Overall, the best performer is Babyganics Liquid Baby Detergent with very little if any staining left behind after pre-treatment and washing according to the package instructions. This detergent proved effective on all kinds of stains, including poo, green beans, squash, blueberries, and formula. Puracy and Seventh Generation Free and Clear also performed well, with only light staining left behind compared to the worst in the group.

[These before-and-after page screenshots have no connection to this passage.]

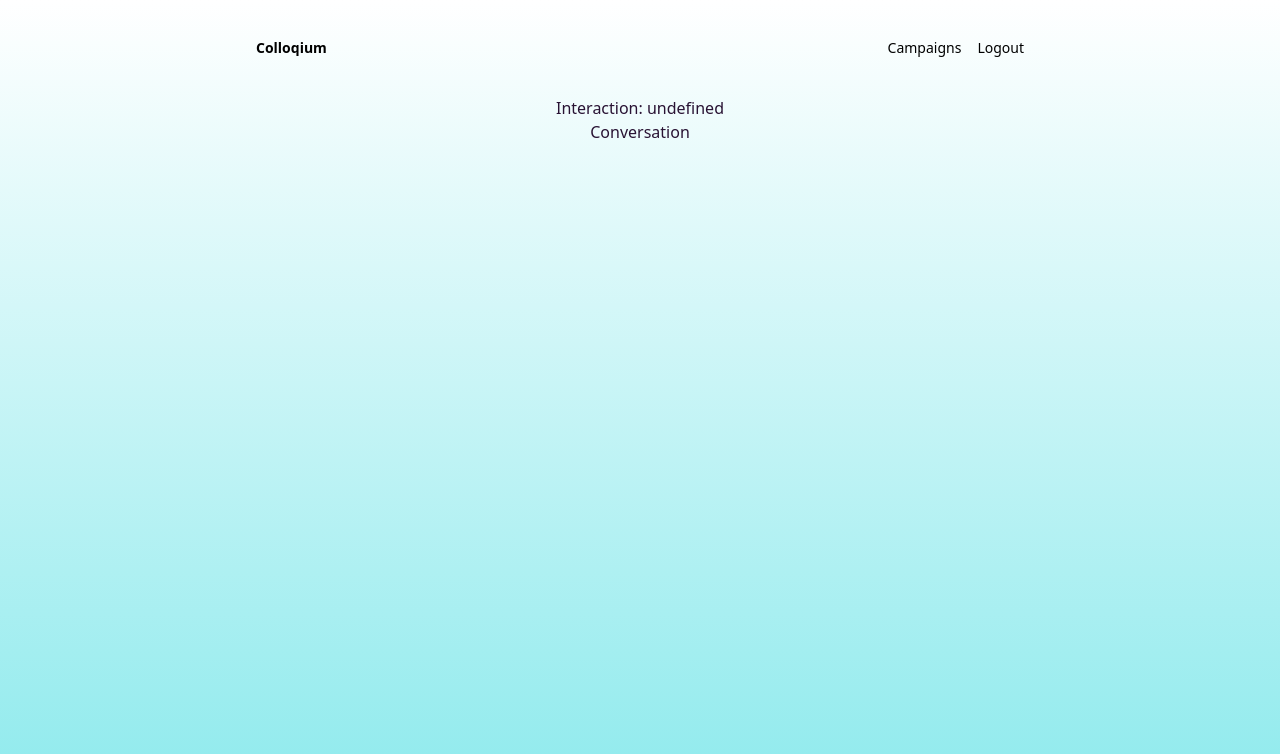
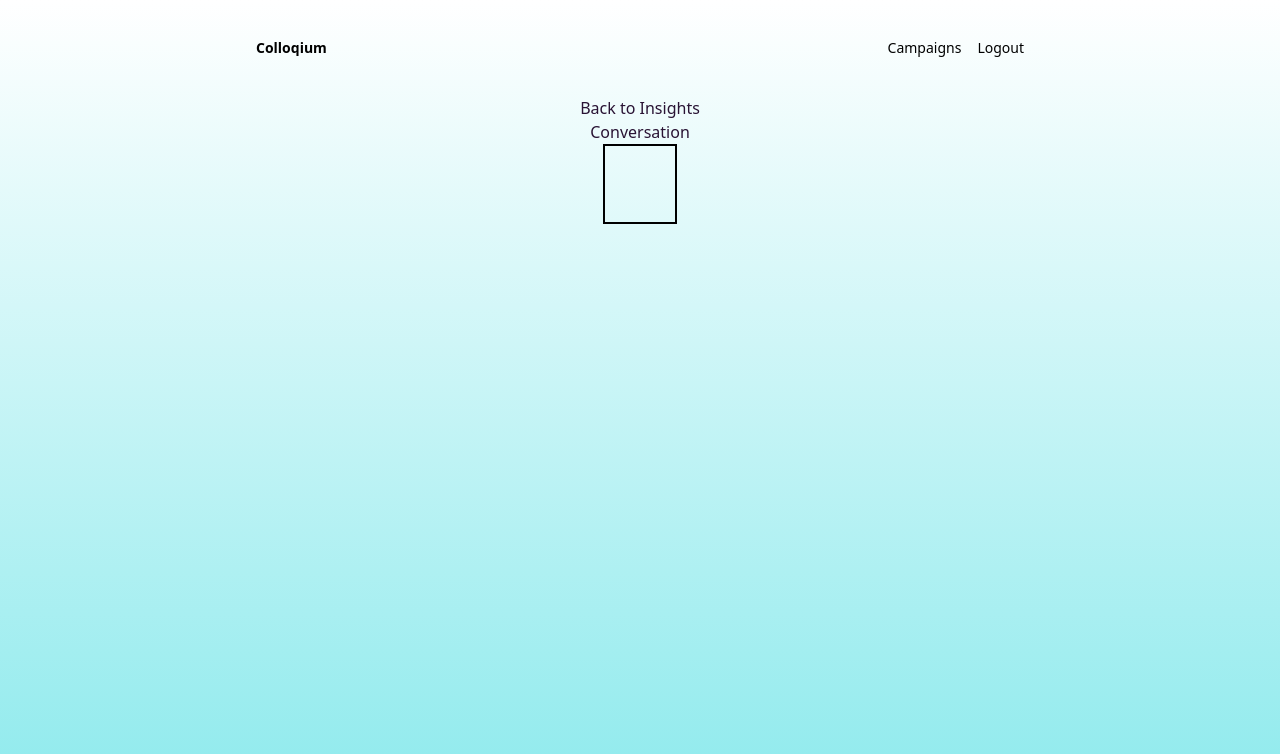
Before and after one commit to a1j9o94/colloqium-front-end, a SvelteKit app: page /interaction/1 in a window 1280 px wide. Shown: the top 754 px of the page. Built offline with nearby package versions, Linux system fonts and the light colour scheme; no server answers; sample sign-in values are in the browser's storage.

Commit message:
feat: Formatted messages

```diff
--- a/src/routes/interaction/[interactionId]/+page.svelte
+++ b/src/routes/interaction/[interactionId]/+page.svelte
@@ -17,9 +17,40 @@
     });
 </script>
 
-<h1>Interaction: {interaction.id}</h1>
+<a href="/campaign/{interaction.campaign_id}/insights">Back to Insights</a>
+<h1>Conversation</h1>
+<div class="conversation-container">
+    {#each conversation as message}
+        <div class="bubble {message.role}"><p>{message.content}</p></div>
+    {/each}
+</div>
 
-<h1>Conversation</h1>
-{#each conversation as message}
-    <p>{message.content}</p>
-{/each}
+<style>
+    .bubble {
+        border-radius: 15px;
+        padding: 10px;
+        margin: 5px;
+        max-width: 80%;
+        display: inline-block;
+    }
+
+    .user {
+        text-align: right;
+        background-color: #f0f0f0;
+    }
+
+    .assistant {
+        text-align: left;
+        background-color: #d0e5f5;
+    }
+
+    .conversation-container {
+        max-width: 375px; /* iPhone X width */
+        max-height: 812px; /* iPhone X height */
+        border: 2px solid #000;
+        overflow-y: scroll;
+        padding: 20px;
+    }
+
+
+</style>
```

When it comes to eco-health, we look for products with the fewest chemicals and the least number of additives. Traditionally, this lack of "things" translates to better for the environment and a baby's skin. While most baby-centric detergents are free of fragrances and dyes, some offer even more to keep your little one rash-free and the environment cleaner. While looking for "free-from" information on the label or advertising is a good start, we also investigated each option in-depth, reviewing individual ingredients specifically and referencing the Environmental Working Group's (EWG) assessment of the product's ingredients. EWG reviews consumer products for concerning chemicals that can impact human health or the environment negatively. It is a wonderful resource for anyone concerned about what chemicals they use or come in contact with their children.
Some of the best detergents for eco-health include Babyganics, Mama Bear, Puracy, and Rockin' Green. While some of the more popular brands sounded like they were going to be healthier, in the end, they struggled compared to the competition with more questionable ingredients like Seventh Generation and Tide Free and Clear. In our opinion, the traditional baby-centric detergents most parents are familiar with were the worst offenders with more questionable ingredients. These baby detergents either have no "free-from" list or seem unconcerned about their ingredients, as we believe they'd make an effort to advertise or prove their eco-health if they felt it was important. Dreft: Stage 2, Dreft: Stage 1, and Purex lack information or bragging about their chosen ingredients, and coincidentally or not, they all have very strong scents.
While eco-health considers which detergents are gentle for the environment and your baby's skin, being clothing-friendly encompasses being gentle on clothes by keeping them soft and in one piece with a fresh smell that isn't strong or offensive. Our short-term testing makes it difficult to say for sure how your clothing will fare over time with any single detergent. During testing, we didn't see anything concerning results with any of the brands. However, we suspect that the products with fewer chemicals or bio-based chemicals will potentially be easier on the clothing than competing options. Typically, babies outgrow their clothing long before the garments can degrade or show indications of wear and tear. None of the products we tested contain bleach, which is known for being hard on fabrics. Those with limited chemical residue and scent are also probably easier on materials. These include Babyganics, Puracy, and Mama Bear.
Choosing a great detergent for cleaning whatever your little one dishes out shouldn't be challenging or cost you an arm and a leg in trial and error. We've purchased and tested the most popular products available to provide the information you need on performance so that you can find the best detergent for your needs and budget. With this lineup of impressive choices, we believe you'll find the right choice for your goals, wallet, and baby needs.
— Wendy Schmitz